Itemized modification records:
※ ※ ※

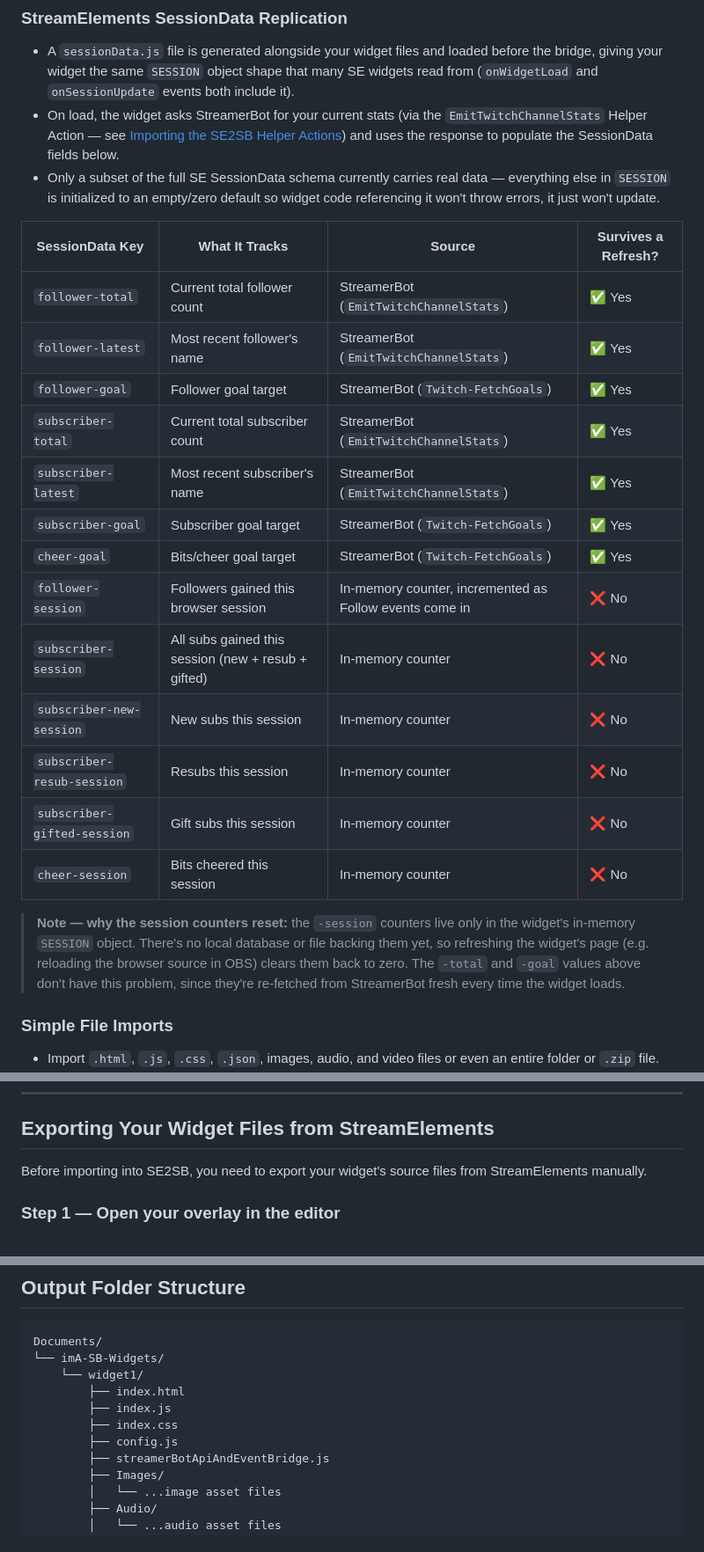
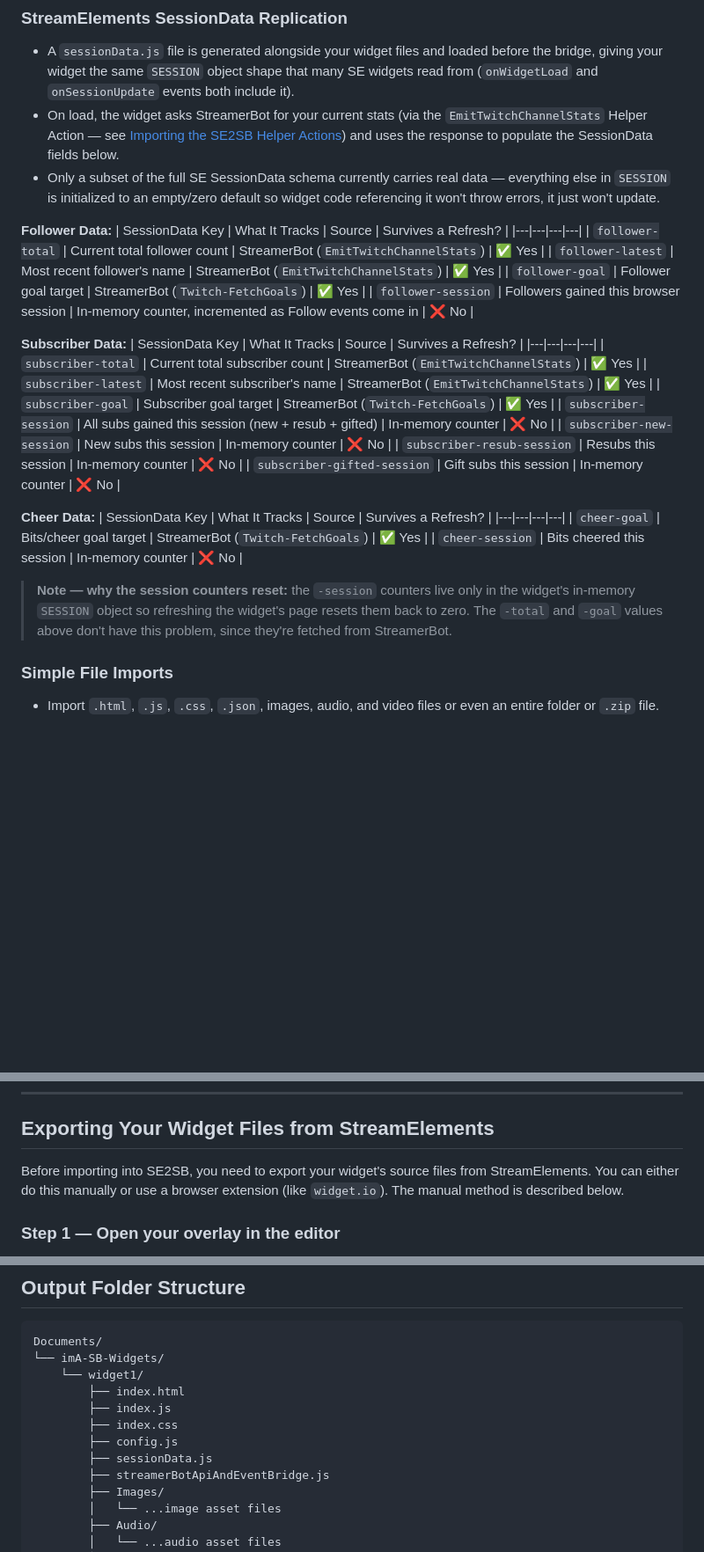
Before and after one commit to imAreinieR/SE2SB-Overlay-Migrator, a Markdown page: README.md, 3 parts joined by grey strips. Shown: that part at 88% size. Rendered like a GitHub page; blank space fills up the shorter version.

Commit message:
Update images and README file to be more clear.

```diff
--- a/README.md
+++ b/README.md
@@ -114,23 +114,32 @@ flowchart TB
 - On load, the widget asks StreamerBot for your current stats (via the `EmitTwitchChannelStats` Helper Action — see [Importing the SE2SB Helper Actions](#importing-the-se2sb-helper-actions)) and uses the response to populate the SessionData fields below.
 - Only a subset of the full SE SessionData schema currently carries real data — everything else in `SESSION` is initialized to an empty/zero default so widget code referencing it won't throw errors, it just won't update.
 
+**Follower Data:**
 | SessionData Key | What It Tracks | Source | Survives a Refresh? |
 |---|---|---|---|
 | `follower-total` | Current total follower count | StreamerBot (`EmitTwitchChannelStats`) | ✅ Yes |
 | `follower-latest` | Most recent follower's name | StreamerBot (`EmitTwitchChannelStats`) | ✅ Yes |
 | `follower-goal` | Follower goal target | StreamerBot (`Twitch-FetchGoals`) | ✅ Yes |
+| `follower-session` | Followers gained this browser session | In-memory counter, incremented as Follow events come in | ❌ No |
+
+**Subscriber Data:**
+| SessionData Key | What It Tracks | Source | Survives a Refresh? |
+|---|---|---|---|
 | `subscriber-total` | Current total subscriber count | StreamerBot (`EmitTwitchChannelStats`) | ✅ Yes |
 | `subscriber-latest` | Most recent subscriber's name | StreamerBot (`EmitTwitchChannelStats`) | ✅ Yes |
 | `subscriber-goal` | Subscriber goal target | StreamerBot (`Twitch-FetchGoals`) | ✅ Yes |
-| `cheer-goal` | Bits/cheer goal target | StreamerBot (`Twitch-FetchGoals`) | ✅ Yes |
-| `follower-session` | Followers gained this browser session | In-memory counter, incremented as Follow events come in | ❌ No |
 | `subscriber-session` | All subs gained this session (new + resub + gifted) | In-memory counter | ❌ No |
 | `subscriber-new-session` | New subs this session | In-memory counter | ❌ No |
 | `subscriber-resub-session` | Resubs this session | In-memory counter | ❌ No |
 | `subscriber-gifted-session` | Gift subs this session | In-memory counter | ❌ No |
+
+**Cheer Data:**
+| SessionData Key | What It Tracks | Source | Survives a Refresh? |
+|---|---|---|---|
+| `cheer-goal` | Bits/cheer goal target | StreamerBot (`Twitch-FetchGoals`) | ✅ Yes |
 | `cheer-session` | Bits cheered this session | In-memory counter | ❌ No |
 
-> **Note — why the session counters reset:** the `-session` counters live only in the widget's in-memory `SESSION` object. There's no local database or file backing them yet, so refreshing the widget's page (e.g. reloading the browser source in OBS) clears them back to zero. The `-total` and `-goal` values above don't have this problem, since they're re-fetched from StreamerBot fresh every time the widget loads.
+> **Note — why the session counters reset:** the `-session` counters live only in the widget's in-memory `SESSION` object so refreshing the widget's page resets them back to zero. The `-total` and `-goal` values above don't have this problem, since they're fetched from StreamerBot.
 
 ### Simple File Imports
 - Import `.html`, `.js`, `.css`, `.json`, images, audio, and video files or even an entire folder or `.zip` file.
@@ -206,7 +215,7 @@ After importing, you should see a **Helper Actions** group in your actions list
 
 ## Exporting Your Widget Files from StreamElements
 
-Before importing into SE2SB, you need to export your widget's source files from StreamElements manually.
+Before importing into SE2SB, you need to export your widget's source files from StreamElements. You can either do this manually or use a browser extension (like `widget.io`). The manual method is described below.
 
 ### Step 1 — Open your overlay in the editor
 
@@ -278,6 +287,7 @@ Documents/
         ├── index.js
         ├── index.css
         ├── config.js
+        ├── sessionData.js
         ├── streamerBotApiAndEventBridge.js
         ├── Images/
         │   └── ...image asset files
```
Also changed, not shown: other parts of README.md (+2 -2 lines), Images/streamerbot_import_actions.png (renamed from Images/streamerbot_import_action_setglobal.png), 1 other file.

※ ※ ※

TASK TO COMPLETE -
Each line of the records is to be reproduced exactly, and each picture dropped.

TASK ANSWER -
Before and after one commit to imAreinieR/SE2SB-Overlay-Migrator, a Markdown page: README.md, 3 parts joined by grey strips. Shown: that part at 88% size. Rendered like a GitHub page; blank space fills up the shorter version.

Commit message:
Update images and README file to be more clear.

```diff
--- a/README.md
+++ b/README.md
@@ -114,23 +114,32 @@ flowchart TB
 - On load, the widget asks StreamerBot for your current stats (via the `EmitTwitchChannelStats` Helper Action — see [Importing the SE2SB Helper Actions](#importing-the-se2sb-helper-actions)) and uses the response to populate the SessionData fields below.
 - Only a subset of the full SE SessionData schema currently carries real data — everything else in `SESSION` is initialized to an empty/zero default so widget code referencing it won't throw errors, it just won't update.
 
+**Follower Data:**
 | SessionData Key | What It Tracks | Source | Survives a Refresh? |
 |---|---|---|---|
 | `follower-total` | Current total follower count | StreamerBot (`EmitTwitchChannelStats`) | ✅ Yes |
 | `follower-latest` | Most recent follower's name | StreamerBot (`EmitTwitchChannelStats`) | ✅ Yes |
 | `follower-goal` | Follower goal target | StreamerBot (`Twitch-FetchGoals`) | ✅ Yes |
+| `follower-session` | Followers gained this browser session | In-memory counter, incremented as Follow events come in | ❌ No |
+
+**Subscriber Data:**
+| SessionData Key | What It Tracks | Source | Survives a Refresh? |
+|---|---|---|---|
 | `subscriber-total` | Current total subscriber count | StreamerBot (`EmitTwitchChannelStats`) | ✅ Yes |
 | `subscriber-latest` | Most recent subscriber's name | StreamerBot (`EmitTwitchChannelStats`) | ✅ Yes |
 | `subscriber-goal` | Subscriber goal target | StreamerBot (`Twitch-FetchGoals`) | ✅ Yes |
-| `cheer-goal` | Bits/cheer goal target | StreamerBot (`Twitch-FetchGoals`) | ✅ Yes |
-| `follower-session` | Followers gained this browser session | In-memory counter, incremented as Follow events come in | ❌ No |
 | `subscriber-session` | All subs gained this session (new + resub + gifted) | In-memory counter | ❌ No |
 | `subscriber-new-session` | New subs this session | In-memory counter | ❌ No |
 | `subscriber-resub-session` | Resubs this session | In-memory counter | ❌ No |
 | `subscriber-gifted-session` | Gift subs this session | In-memory counter | ❌ No |
+
+**Cheer Data:**
+| SessionData Key | What It Tracks | Source | Survives a Refresh? |
+|---|---|---|---|
+| `cheer-goal` | Bits/cheer goal target | StreamerBot (`Twitch-FetchGoals`) | ✅ Yes |
 | `cheer-session` | Bits cheered this session | In-memory counter | ❌ No |
 
-> **Note — why the session counters reset:** the `-session` counters live only in the widget's in-memory `SESSION` object. There's no local database or file backing them yet, so refreshing the widget's page (e.g. reloading the browser source in OBS) clears them back to zero. The `-total` and `-goal` values above don't have this problem, since they're re-fetched from StreamerBot fresh every time the widget loads.
+> **Note — why the session counters reset:** the `-session` counters live only in the widget's in-memory `SESSION` object so refreshing the widget's page resets them back to zero. The `-total` and `-goal` values above don't have this problem, since they're fetched from StreamerBot.
 
 ### Simple File Imports
 - Import `.html`, `.js`, `.css`, `.json`, images, audio, and video files or even an entire folder or `.zip` file.
@@ -206,7 +215,7 @@ After importing, you should see a **Helper Actions** group in your actions list
 
 ## Exporting Your Widget Files from StreamElements
 
-Before importing into SE2SB, you need to export your widget's source files from StreamElements manually.
+Before importing into SE2SB, you need to export your widget's source files from StreamElements. You can either do this manually or use a browser extension (like `widget.io`). The manual method is described below.
 
 ### Step 1 — Open your overlay in the editor
 
@@ -278,6 +287,7 @@ Documents/
         ├── index.js
         ├── index.css
         ├── config.js
+        ├── sessionData.js
         ├── streamerBotApiAndEventBridge.js
         ├── Images/
         │   └── ...image asset files
```
Also changed, not shown: other parts of README.md (+2 -2 lines), Images/streamerbot_import_actions.png (renamed from Images/streamerbot_import_action_setglobal.png), 1 other file.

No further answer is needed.